Assigned task:
Go through the records and count every line that holds "value". Only the number belongs in the reply.

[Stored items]

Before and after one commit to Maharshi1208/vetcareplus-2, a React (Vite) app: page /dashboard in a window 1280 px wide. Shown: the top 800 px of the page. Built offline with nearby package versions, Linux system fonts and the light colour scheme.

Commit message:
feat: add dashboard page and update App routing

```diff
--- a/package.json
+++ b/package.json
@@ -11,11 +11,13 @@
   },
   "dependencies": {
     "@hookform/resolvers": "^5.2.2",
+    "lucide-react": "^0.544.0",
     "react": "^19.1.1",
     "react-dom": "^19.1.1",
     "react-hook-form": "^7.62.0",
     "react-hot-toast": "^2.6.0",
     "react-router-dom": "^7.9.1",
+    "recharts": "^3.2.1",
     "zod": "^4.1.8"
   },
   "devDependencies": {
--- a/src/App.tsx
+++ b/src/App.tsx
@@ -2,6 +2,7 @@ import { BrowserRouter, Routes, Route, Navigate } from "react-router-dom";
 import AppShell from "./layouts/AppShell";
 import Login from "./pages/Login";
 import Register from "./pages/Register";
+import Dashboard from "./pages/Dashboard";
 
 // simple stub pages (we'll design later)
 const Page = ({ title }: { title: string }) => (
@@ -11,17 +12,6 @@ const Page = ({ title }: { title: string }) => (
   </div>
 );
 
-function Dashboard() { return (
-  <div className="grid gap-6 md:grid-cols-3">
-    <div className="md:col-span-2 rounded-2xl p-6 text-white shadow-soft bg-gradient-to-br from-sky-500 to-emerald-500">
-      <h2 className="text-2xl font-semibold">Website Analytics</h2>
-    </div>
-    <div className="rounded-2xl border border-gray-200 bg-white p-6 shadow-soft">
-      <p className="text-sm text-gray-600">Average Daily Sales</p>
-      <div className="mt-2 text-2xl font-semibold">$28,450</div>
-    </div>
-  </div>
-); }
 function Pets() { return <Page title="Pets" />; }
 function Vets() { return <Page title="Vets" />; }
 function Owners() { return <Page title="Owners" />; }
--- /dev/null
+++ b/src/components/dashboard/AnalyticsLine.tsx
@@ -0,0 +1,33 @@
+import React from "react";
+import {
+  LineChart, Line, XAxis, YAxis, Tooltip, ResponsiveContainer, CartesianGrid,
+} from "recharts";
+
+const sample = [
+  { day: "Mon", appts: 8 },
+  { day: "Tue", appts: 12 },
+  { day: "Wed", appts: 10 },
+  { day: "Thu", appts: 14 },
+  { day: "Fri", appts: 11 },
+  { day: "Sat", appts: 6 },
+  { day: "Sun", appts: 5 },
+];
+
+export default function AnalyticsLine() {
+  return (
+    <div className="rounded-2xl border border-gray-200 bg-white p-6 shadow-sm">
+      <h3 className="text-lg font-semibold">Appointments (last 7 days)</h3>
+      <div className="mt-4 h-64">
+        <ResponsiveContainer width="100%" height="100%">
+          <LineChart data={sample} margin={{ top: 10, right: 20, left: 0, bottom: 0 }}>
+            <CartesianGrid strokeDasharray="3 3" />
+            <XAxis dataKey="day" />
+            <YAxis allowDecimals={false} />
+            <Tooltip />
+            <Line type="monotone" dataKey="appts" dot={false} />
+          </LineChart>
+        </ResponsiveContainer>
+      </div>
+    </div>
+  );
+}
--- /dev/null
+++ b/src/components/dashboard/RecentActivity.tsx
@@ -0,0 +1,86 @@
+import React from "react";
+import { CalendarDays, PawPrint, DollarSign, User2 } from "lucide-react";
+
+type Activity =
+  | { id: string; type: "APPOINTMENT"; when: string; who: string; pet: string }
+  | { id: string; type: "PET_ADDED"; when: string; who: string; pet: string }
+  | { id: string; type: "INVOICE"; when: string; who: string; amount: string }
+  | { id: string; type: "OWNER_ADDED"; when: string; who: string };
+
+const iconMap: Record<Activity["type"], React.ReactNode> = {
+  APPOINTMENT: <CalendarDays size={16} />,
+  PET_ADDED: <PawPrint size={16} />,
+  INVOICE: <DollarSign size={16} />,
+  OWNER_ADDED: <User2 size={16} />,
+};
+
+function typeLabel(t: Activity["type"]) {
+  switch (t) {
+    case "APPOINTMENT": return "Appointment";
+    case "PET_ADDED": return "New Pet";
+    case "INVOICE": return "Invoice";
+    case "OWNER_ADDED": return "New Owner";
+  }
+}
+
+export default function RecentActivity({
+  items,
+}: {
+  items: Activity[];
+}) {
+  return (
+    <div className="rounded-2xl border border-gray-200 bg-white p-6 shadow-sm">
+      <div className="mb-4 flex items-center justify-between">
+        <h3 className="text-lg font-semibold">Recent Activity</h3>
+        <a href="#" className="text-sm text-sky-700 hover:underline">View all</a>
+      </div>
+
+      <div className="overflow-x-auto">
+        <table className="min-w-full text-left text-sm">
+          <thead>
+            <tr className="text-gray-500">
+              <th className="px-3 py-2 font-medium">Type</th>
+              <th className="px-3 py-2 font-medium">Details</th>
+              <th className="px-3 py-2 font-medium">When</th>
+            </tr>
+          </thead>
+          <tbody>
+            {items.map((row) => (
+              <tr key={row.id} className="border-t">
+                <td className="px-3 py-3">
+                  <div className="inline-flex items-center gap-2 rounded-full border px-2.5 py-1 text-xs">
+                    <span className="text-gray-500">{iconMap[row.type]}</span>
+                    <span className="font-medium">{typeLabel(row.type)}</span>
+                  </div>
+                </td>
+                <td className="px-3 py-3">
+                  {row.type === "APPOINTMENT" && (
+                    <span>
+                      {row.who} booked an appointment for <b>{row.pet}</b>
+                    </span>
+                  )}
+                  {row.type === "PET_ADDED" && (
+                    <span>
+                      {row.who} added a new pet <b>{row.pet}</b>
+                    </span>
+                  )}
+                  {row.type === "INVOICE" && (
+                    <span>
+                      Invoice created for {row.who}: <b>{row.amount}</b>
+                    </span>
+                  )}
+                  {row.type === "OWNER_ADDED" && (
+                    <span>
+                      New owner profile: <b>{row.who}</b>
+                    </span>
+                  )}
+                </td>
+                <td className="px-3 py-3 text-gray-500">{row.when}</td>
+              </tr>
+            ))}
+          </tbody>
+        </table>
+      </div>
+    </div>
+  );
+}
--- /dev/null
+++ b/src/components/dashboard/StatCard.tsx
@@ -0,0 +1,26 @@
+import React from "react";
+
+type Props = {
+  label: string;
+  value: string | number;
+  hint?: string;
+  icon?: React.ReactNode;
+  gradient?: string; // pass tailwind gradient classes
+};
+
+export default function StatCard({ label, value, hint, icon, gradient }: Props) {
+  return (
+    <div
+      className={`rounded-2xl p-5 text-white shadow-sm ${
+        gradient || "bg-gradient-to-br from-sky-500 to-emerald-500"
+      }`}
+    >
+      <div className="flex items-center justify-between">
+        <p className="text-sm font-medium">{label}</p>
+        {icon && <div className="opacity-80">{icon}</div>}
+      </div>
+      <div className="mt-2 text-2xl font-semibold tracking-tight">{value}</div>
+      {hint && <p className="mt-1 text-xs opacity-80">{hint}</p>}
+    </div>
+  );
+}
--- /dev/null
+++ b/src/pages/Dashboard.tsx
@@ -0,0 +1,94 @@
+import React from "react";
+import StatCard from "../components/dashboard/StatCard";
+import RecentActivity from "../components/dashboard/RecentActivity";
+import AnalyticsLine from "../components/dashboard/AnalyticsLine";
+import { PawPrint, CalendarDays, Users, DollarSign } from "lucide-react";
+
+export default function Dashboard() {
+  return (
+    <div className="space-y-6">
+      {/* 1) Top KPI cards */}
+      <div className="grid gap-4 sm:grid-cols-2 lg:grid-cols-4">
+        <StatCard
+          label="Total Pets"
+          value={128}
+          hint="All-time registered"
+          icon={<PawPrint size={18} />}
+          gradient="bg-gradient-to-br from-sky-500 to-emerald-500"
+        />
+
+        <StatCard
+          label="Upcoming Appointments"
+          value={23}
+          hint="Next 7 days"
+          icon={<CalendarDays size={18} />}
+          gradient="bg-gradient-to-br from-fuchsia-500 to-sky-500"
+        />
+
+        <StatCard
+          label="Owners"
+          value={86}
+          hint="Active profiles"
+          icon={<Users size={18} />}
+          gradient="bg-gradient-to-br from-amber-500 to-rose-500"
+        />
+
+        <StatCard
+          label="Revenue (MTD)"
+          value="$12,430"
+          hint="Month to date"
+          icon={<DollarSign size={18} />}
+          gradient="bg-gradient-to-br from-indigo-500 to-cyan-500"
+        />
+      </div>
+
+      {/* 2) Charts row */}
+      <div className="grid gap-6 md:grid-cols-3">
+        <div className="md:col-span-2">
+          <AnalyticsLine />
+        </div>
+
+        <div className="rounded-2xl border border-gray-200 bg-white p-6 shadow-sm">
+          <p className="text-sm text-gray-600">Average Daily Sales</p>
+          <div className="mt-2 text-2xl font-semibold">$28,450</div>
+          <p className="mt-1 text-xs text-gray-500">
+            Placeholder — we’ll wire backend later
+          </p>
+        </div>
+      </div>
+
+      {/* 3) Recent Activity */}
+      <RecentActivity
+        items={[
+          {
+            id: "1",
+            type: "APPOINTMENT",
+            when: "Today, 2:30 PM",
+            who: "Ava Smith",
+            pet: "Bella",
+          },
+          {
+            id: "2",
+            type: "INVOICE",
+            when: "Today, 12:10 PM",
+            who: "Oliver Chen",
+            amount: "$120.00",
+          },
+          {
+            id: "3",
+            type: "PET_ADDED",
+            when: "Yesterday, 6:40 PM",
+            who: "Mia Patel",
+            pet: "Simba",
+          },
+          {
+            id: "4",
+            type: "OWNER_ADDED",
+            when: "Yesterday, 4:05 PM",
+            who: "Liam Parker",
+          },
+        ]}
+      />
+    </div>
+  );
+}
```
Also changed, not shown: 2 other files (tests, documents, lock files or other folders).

==

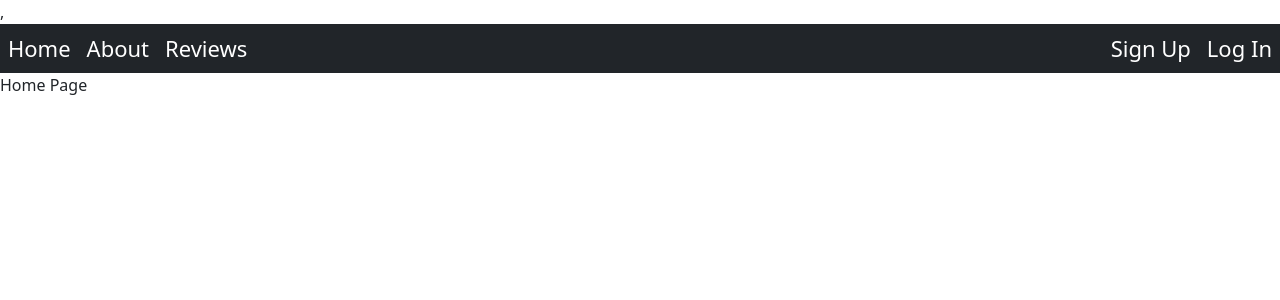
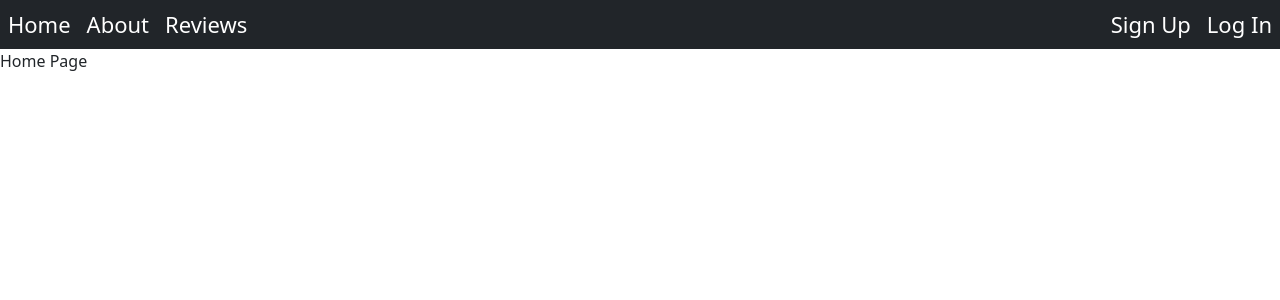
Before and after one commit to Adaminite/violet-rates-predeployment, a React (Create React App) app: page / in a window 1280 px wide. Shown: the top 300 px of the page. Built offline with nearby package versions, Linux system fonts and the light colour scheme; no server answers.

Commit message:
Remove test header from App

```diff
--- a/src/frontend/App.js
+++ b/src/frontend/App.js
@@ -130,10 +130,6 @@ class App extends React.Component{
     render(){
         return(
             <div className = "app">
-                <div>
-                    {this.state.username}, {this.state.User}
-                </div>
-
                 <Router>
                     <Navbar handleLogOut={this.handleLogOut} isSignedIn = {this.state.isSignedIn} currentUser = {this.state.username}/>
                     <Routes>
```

Output of the task:
7